Hunting TV needs work.

We call it horn porn for a reason: low production values, cheesy music, but we can't stop ourselves from watching it because we're desperate.

But that doesn't mean we don't want better.

What's wrong with it?

- Too much damn hootin' and hollerin' on the kill. Yes, I know we're excited when we hit our target. I've been known to make all sorts of exclamations myself.

But we've got to think about how it looks to people who don't know every thought that's going through our heads - like, you know, sadness. And appreciation.

Steven Wells, a British blogger for the Guardian based in Philadelphia, describes American hunting TV like this in his blog: "It's all about the killing. And it seems staggeringly obvious that the killing is all about sex. I'm not saying that all hunters get sexually aroused by killing animals, I'm just saying all the ones on US TV do. All of them, all the time, without exception."

I disagree with him, but I bet he's not the only one who thinks this.

(And I have to add, my criticism goes quintuple for duck hunting shows, which are usually 30 minutes of non-stop kill shots, so grotesque I can barely stand to look at them.)

- Total lack of intellectual stimulation. In my travels on the Internet, I see anti-hunters claiming all the time that hunters are stupid. Horse apples.

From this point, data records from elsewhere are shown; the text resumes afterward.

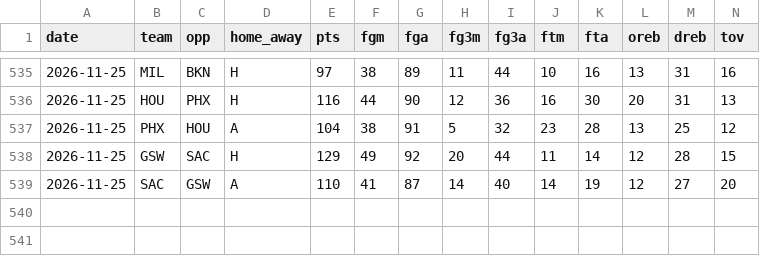
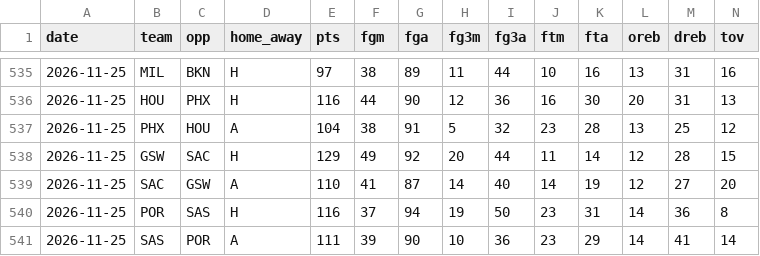
Before and after one commit to Stots714/lakers-tracker, a CSV file: data/nba_cloud/league_box.csv, drawn as a sheet; only a part is shown, gaps mark what is left out; rows hold the shown columns only; the diff names each change by its address in the sheet, - before the commit and + after, or states it on an @@ line.

```diff
--- a/data/nba_cloud/league_box.csv
+++ b/data/nba_cloud/league_box.csv
+row 540: 2026-11-25 | POR | SAS | H | 116 | 37 | 94 | 19 | 50 | 23 | 31 | 14 | 36 | 8
+row 541: 2026-11-25 | SAS | POR | A | 111 | 39 | 90 | 10 | 36 | 23 | 29 | 14 | 41 | 14
```
Also changed, not shown: data/nba_cloud/league_extras.csv, data/nba_cloud/league_inactive.csv, 6 other files.
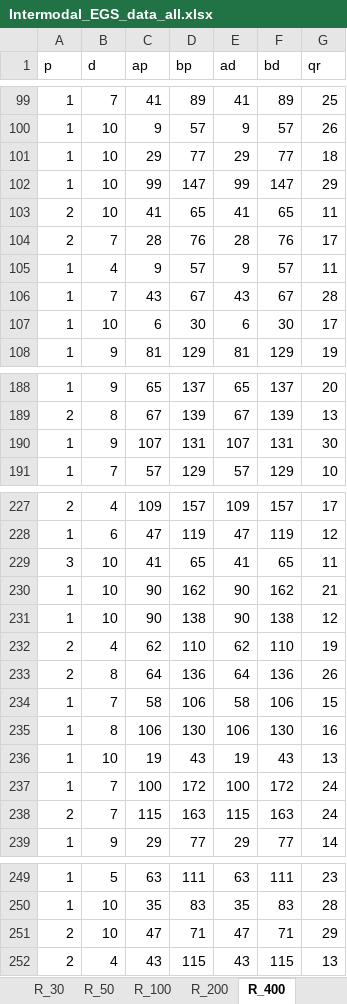
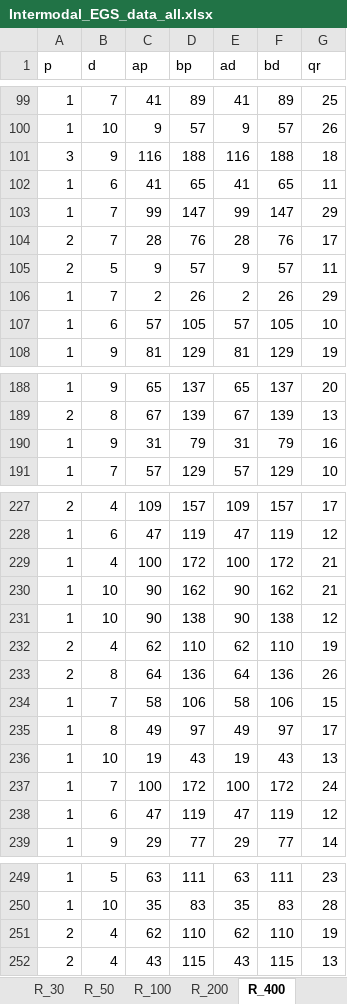
Before and after one commit to JoepLiefting/BEP_try_3.0, an Excel workbook: Instances/Intermodal_EGS_data_all.xlsx, sheet R_400, drawn as a sheet; only a part is shown, gaps mark what is left out; values as stored, in another font and other column widths than the file's, no borders; removed rows and columns are numbered as before the commit, all else as after; the diff covers the shown part only; the diff names each change by its address in the sheet, - before the commit and + after, or states it on an @@ line.

```diff
--- a/Instances/Intermodal_EGS_data_all.xlsx (sheet R_400)
+++ b/Instances/Intermodal_EGS_data_all.xlsx (sheet R_400)
-row 101: 1 | 10 | 29 | 77 | 29 | 77 | 18
+row 101: 3 | 9 | 116 | 188 | 116 | 188 | 18
+row 102: 1 | 6 | 41 | 65 | 41 | 65 | 11
-B103 (d): 10
+B103 (d): 7
-row 103: 2 | 10 | 41 | 65 | 41 | 65 | 11
-A105 (p): 1
+A105 (p): 2
-B105 (d): 4
+B105 (d): 5
-row 106: 1 | 7 | 43 | 67 | 43 | 67 | 28
-row 107: 1 | 10 | 6 | 30 | 6 | 30 | 17
+row 106: 1 | 7 | 2 | 26 | 2 | 26 | 29
+row 107: 1 | 6 | 57 | 105 | 57 | 105 | 10
-row 190: 1 | 9 | 107 | 131 | 107 | 131 | 30
+row 190: 1 | 9 | 31 | 79 | 31 | 79 | 16
-row 229: 3 | 10 | 41 | 65 | 41 | 65 | 11
+row 229: 1 | 4 | 100 | 172 | 100 | 172 | 21
-row 235: 1 | 8 | 106 | 130 | 106 | 130 | 16
+row 235: 1 | 8 | 49 | 97 | 49 | 97 | 17
-row 238: 2 | 7 | 115 | 163 | 115 | 163 | 24
+row 238: 1 | 6 | 47 | 119 | 47 | 119 | 12
-row 251: 2 | 10 | 47 | 71 | 47 | 71 | 29
+row 251: 2 | 4 | 62 | 110 | 62 | 110 | 19
```
Also changed, not shown: 2 added rows and 2 removed rows elsewhere in this sheet, 2 other files.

I know education is only a proxy for intelligence, not a match, but let's look at the stats from the U.S. Fish & Wildlife Service: Percentage of high school dropouts in the U.S. population: 15. Percentage of high school dropouts among hunters: 14. Point is, our educational numbers are pretty close to that of the general population.

Based on what you see on TV, though, you'd think half of us hunters skipped class on the day God handed out brains. I'm lucky to learn even a single hunting tip in a whole night of viewing, much less learn anything about wildlife or the environment. I don't know a single hunter of any educational level - and my friends come from every part of the educational spectrum - who's satisfied with that.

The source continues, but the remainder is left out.